is climbing ahead of U.S. stockpiles data later.
are mixed, and it was the same for Asia
Prepared remarks of Powell’s testimony will be released at 8:30 a.m. Eastern, and he’ll appear at 10 a.m. Wholesale inventory data is due around the same time, with an appearance by St. Louis Fed President James Bullard and the minutes of last month’s Fed meeting coming later.
The mere idea of a U.S. recession is enough to stress out investors these days. Our chart of the day from @HayekAndKeynes, aka The Long View (blog can be found here) shows that since 1950, economic expansions have steadily left downturns in the dust. So relax, already.
Shares of retailer Levi Strauss
are down after results showed costs climbing from an April IPO.
shares are slipping after aircraft deliveries dropped 37% in the second quarter in the wake of two fatal crashes involving one of its key planes. European rival Airbus
is up after reports the electric-car maker is planning a production capacity rise.
China says Vice Premier Liu He had a phone chat with U.S. Trade Rep. Robert Lighthizer and Treasury Secretary Steven Mnuchin on Tuesday evening. A CEO of a Chinese supply chain manager says it’s U.S. clients are anxious over that trade fallout.
“We’re talking marketing dollars and branding, investment in the youth, investment in the players, investment in the coaching staff…I don’t think that that’s ever been there.” — Megan Rapinoe of the World Cup winning U.S. soccer team, on the fight for sports equality as New York gets ready to celebrate that victory.

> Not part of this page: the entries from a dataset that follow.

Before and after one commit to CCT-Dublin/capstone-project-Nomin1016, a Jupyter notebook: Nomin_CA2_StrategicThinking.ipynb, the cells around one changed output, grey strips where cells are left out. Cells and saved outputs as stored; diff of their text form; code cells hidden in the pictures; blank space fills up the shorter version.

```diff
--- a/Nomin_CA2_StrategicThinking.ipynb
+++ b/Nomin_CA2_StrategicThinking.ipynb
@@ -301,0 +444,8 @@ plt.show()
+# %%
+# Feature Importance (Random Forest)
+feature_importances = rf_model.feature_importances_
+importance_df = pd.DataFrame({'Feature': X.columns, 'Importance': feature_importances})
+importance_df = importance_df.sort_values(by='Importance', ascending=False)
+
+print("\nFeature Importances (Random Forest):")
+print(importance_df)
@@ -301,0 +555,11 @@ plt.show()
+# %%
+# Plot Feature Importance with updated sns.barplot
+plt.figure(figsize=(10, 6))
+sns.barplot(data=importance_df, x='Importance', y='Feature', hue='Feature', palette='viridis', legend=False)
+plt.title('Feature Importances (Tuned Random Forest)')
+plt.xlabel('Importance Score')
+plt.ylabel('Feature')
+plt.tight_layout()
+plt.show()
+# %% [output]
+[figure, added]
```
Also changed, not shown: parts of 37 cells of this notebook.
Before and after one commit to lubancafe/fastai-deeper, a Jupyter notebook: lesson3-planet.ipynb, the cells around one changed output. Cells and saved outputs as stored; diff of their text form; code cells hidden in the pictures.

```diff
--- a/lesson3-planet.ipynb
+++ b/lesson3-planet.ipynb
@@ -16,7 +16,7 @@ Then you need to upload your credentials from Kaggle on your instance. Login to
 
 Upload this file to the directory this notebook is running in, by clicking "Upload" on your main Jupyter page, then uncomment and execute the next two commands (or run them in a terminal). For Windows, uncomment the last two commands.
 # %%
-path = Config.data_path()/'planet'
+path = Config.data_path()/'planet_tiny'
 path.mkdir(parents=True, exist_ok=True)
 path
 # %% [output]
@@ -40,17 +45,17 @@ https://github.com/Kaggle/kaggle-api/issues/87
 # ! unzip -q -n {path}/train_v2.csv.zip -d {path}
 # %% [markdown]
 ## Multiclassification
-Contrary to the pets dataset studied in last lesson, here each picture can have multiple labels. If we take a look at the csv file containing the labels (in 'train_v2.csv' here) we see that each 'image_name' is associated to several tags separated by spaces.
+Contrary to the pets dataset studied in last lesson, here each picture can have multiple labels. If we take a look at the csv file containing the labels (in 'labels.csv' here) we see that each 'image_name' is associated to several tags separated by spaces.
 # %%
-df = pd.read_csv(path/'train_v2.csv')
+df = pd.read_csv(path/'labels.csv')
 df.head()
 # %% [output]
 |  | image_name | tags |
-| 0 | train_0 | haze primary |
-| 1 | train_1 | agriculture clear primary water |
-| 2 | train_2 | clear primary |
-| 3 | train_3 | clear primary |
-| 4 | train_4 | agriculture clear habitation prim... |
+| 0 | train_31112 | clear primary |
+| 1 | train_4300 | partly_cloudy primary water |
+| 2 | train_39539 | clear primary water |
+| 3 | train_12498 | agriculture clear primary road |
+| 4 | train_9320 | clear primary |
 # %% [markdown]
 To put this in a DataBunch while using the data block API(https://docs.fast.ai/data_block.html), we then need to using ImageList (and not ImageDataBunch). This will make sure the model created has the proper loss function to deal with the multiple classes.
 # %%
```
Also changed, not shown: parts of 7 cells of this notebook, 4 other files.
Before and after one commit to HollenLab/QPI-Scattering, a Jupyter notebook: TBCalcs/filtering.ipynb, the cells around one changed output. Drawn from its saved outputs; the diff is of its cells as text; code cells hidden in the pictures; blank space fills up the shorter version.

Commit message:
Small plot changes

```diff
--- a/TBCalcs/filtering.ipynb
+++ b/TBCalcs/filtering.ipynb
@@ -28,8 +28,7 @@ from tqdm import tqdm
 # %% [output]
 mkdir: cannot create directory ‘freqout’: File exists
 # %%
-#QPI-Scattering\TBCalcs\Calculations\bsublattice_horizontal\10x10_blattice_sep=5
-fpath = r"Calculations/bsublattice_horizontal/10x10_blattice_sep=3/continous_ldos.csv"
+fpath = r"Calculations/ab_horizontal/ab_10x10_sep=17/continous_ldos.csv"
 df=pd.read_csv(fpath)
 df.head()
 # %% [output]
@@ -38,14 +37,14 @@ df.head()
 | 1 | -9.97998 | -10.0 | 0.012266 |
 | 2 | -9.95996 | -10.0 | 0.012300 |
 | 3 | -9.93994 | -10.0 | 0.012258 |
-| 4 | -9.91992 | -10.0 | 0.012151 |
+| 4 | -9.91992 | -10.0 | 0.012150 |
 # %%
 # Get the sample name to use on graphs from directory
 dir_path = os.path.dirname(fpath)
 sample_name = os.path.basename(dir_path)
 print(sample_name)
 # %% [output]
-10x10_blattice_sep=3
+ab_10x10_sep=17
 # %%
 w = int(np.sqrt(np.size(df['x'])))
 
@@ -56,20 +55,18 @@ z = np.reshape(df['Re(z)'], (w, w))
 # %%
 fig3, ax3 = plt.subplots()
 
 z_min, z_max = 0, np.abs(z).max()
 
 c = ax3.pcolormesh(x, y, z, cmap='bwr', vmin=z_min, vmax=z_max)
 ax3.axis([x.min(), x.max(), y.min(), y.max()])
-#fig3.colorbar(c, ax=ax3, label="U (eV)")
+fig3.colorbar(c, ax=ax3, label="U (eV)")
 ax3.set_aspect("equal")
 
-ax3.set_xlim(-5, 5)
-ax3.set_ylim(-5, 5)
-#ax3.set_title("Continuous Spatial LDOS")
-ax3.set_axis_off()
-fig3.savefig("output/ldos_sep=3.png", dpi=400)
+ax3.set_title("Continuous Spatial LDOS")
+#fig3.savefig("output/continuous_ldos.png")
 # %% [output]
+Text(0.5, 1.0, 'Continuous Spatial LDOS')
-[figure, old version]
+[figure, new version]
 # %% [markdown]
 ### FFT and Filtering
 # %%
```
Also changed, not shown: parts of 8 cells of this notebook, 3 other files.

$500,000 a year is not enough for this millennial couple in Kansas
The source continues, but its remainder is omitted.